Data supplied —
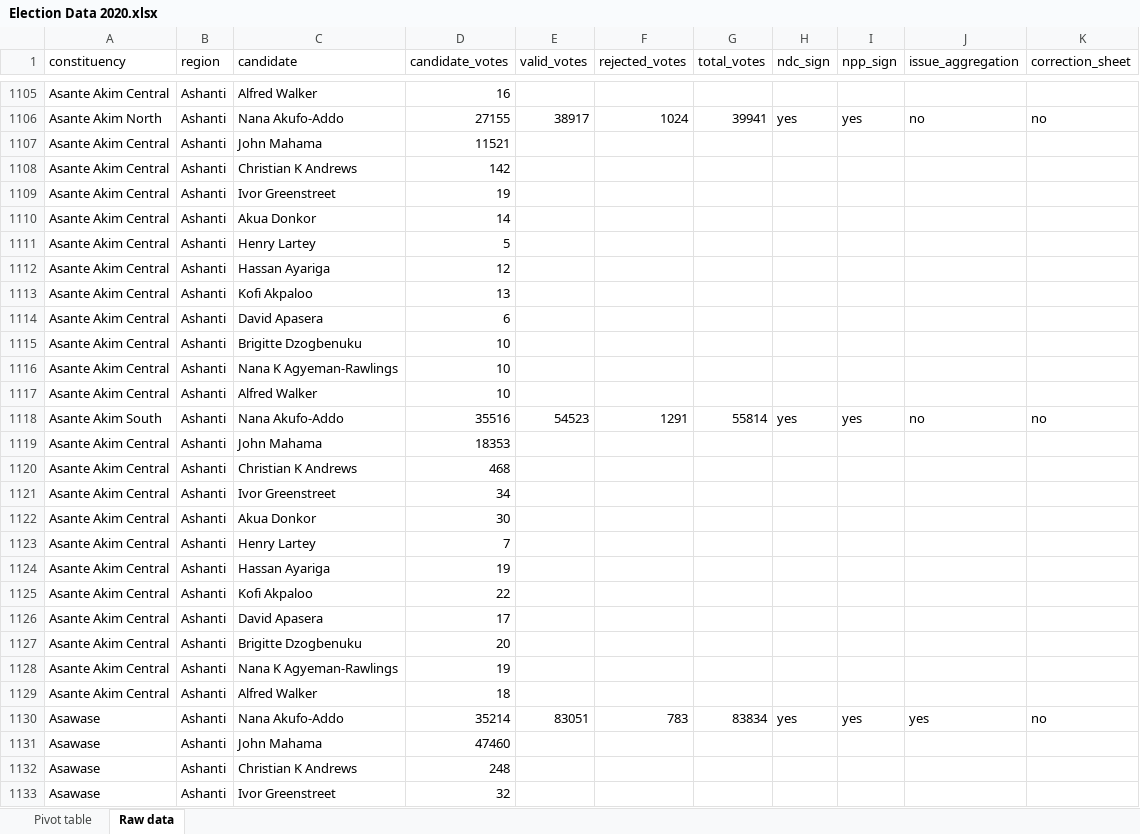
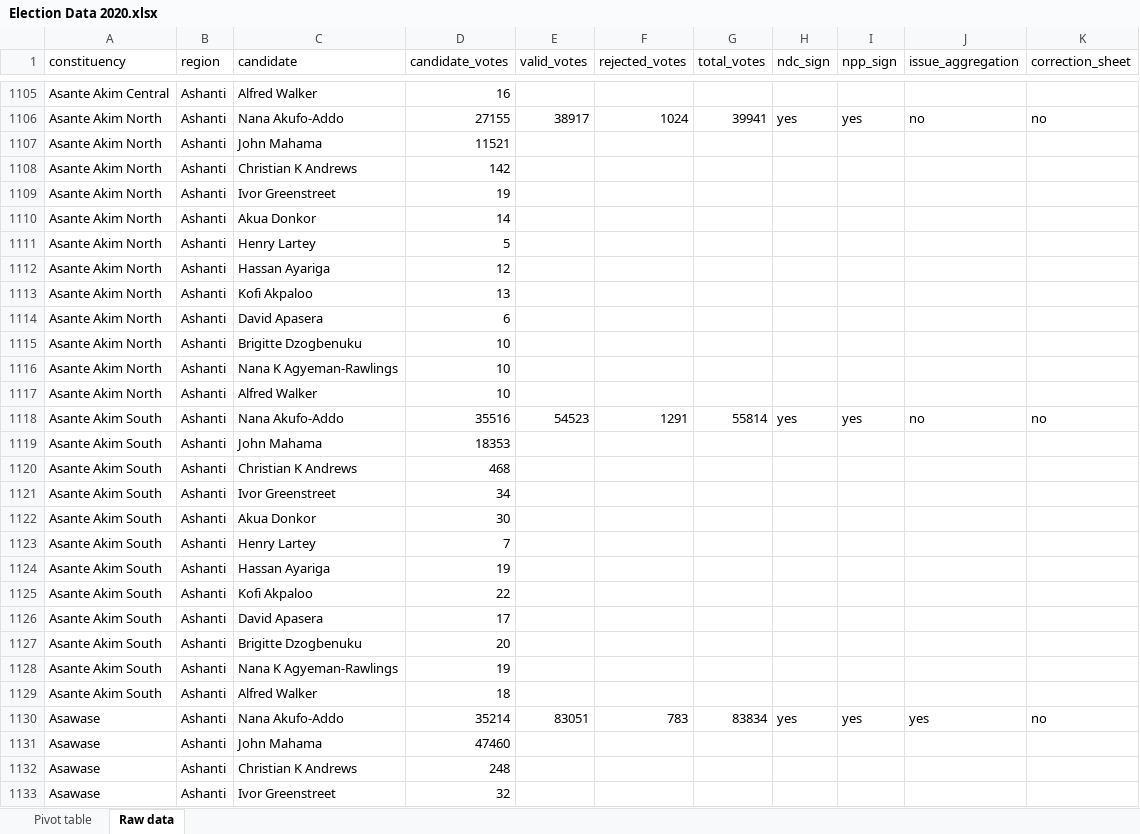
Before and after one commit to aappiah17/Ghana-Election, an Excel workbook: Election Data 2020.xlsx, sheet Raw data, drawn as a sheet; only a part is shown, gaps mark what is left out; values as stored, in another font and other column widths than the file's, no borders; the diff names each change by its address in the sheet, - before the commit and + after, or states it on an @@ line.

Commit message:
Update Election Data 2020.xlsx
A few more error fixes

```diff
--- a/Election Data 2020.xlsx (sheet Raw data)
+++ b/Election Data 2020.xlsx (sheet Raw data)
-A1107:A1117 (constituency): Asante Akim Central
+A1107:A1117 (constituency): Asante Akim North
-A1119:A1129 (constituency): Asante Akim Central
+A1119:A1129 (constituency): Asante Akim South
```
Also changed, not shown: sheet Pivot table.
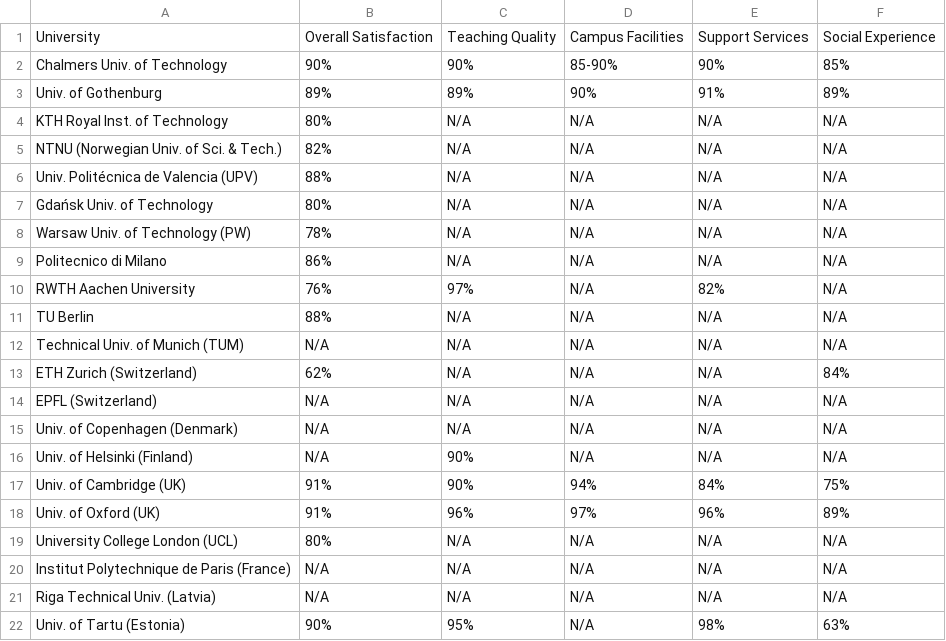
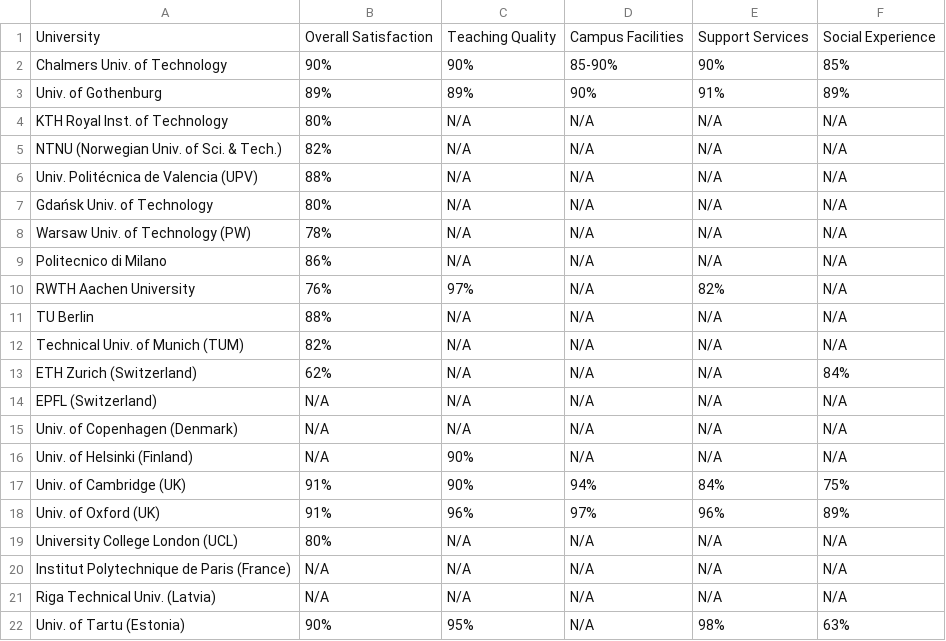
Before and after one commit to Sebbe213/Survey-of-CSE-Education-in-Sweden-and-parts-of-Europe, a CSV file: Student barometers/Answers/student_barometers_answer.csv, drawn as a sheet.

Commit message:
Update student_barometers_answer.csv

```diff
--- a/Student barometers/Answers/student_barometers_answer.csv
+++ b/Student barometers/Answers/student_barometers_answer.csv
@@ -11,3 +11,3 @@ RWTH Aachen University,76%,97%,N/A,82%,N/A
 TU Berlin,88%,N/A,N/A,N/A,N/A
-Technical Univ. of Munich (TUM),N/A,N/A,N/A,N/A,N/A
+Technical Univ. of Munich (TUM),82%,N/A,N/A,N/A,N/A
 ETH Zurich (Switzerland),62%,N/A,N/A,N/A,84%
```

What you are asked to do —
The material above holds pictures; copy everything else in it exactly.

Solution below —
Before and after one commit to aappiah17/Ghana-Election, an Excel workbook: Election Data 2020.xlsx, sheet Raw data, drawn as a sheet; only a part is shown, gaps mark what is left out; values as stored, in another font and other column widths than the file's, no borders; the diff names each change by its address in the sheet, - before the commit and + after, or states it on an @@ line.

Commit message:
Update Election Data 2020.xlsx
A few more error fixes

```diff
--- a/Election Data 2020.xlsx (sheet Raw data)
+++ b/Election Data 2020.xlsx (sheet Raw data)
-A1107:A1117 (constituency): Asante Akim Central
+A1107:A1117 (constituency): Asante Akim North
-A1119:A1129 (constituency): Asante Akim Central
+A1119:A1129 (constituency): Asante Akim South
```
Also changed, not shown: sheet Pivot table.
Before and after one commit to Sebbe213/Survey-of-CSE-Education-in-Sweden-and-parts-of-Europe, a CSV file: Student barometers/Answers/student_barometers_answer.csv, drawn as a sheet.

Commit message:
Update student_barometers_answer.csv

```diff
--- a/Student barometers/Answers/student_barometers_answer.csv
+++ b/Student barometers/Answers/student_barometers_answer.csv
@@ -11,3 +11,3 @@ RWTH Aachen University,76%,97%,N/A,82%,N/A
 TU Berlin,88%,N/A,N/A,N/A,N/A
-Technical Univ. of Munich (TUM),N/A,N/A,N/A,N/A,N/A
+Technical Univ. of Munich (TUM),82%,N/A,N/A,N/A,N/A
 ETH Zurich (Switzerland),62%,N/A,N/A,N/A,84%
```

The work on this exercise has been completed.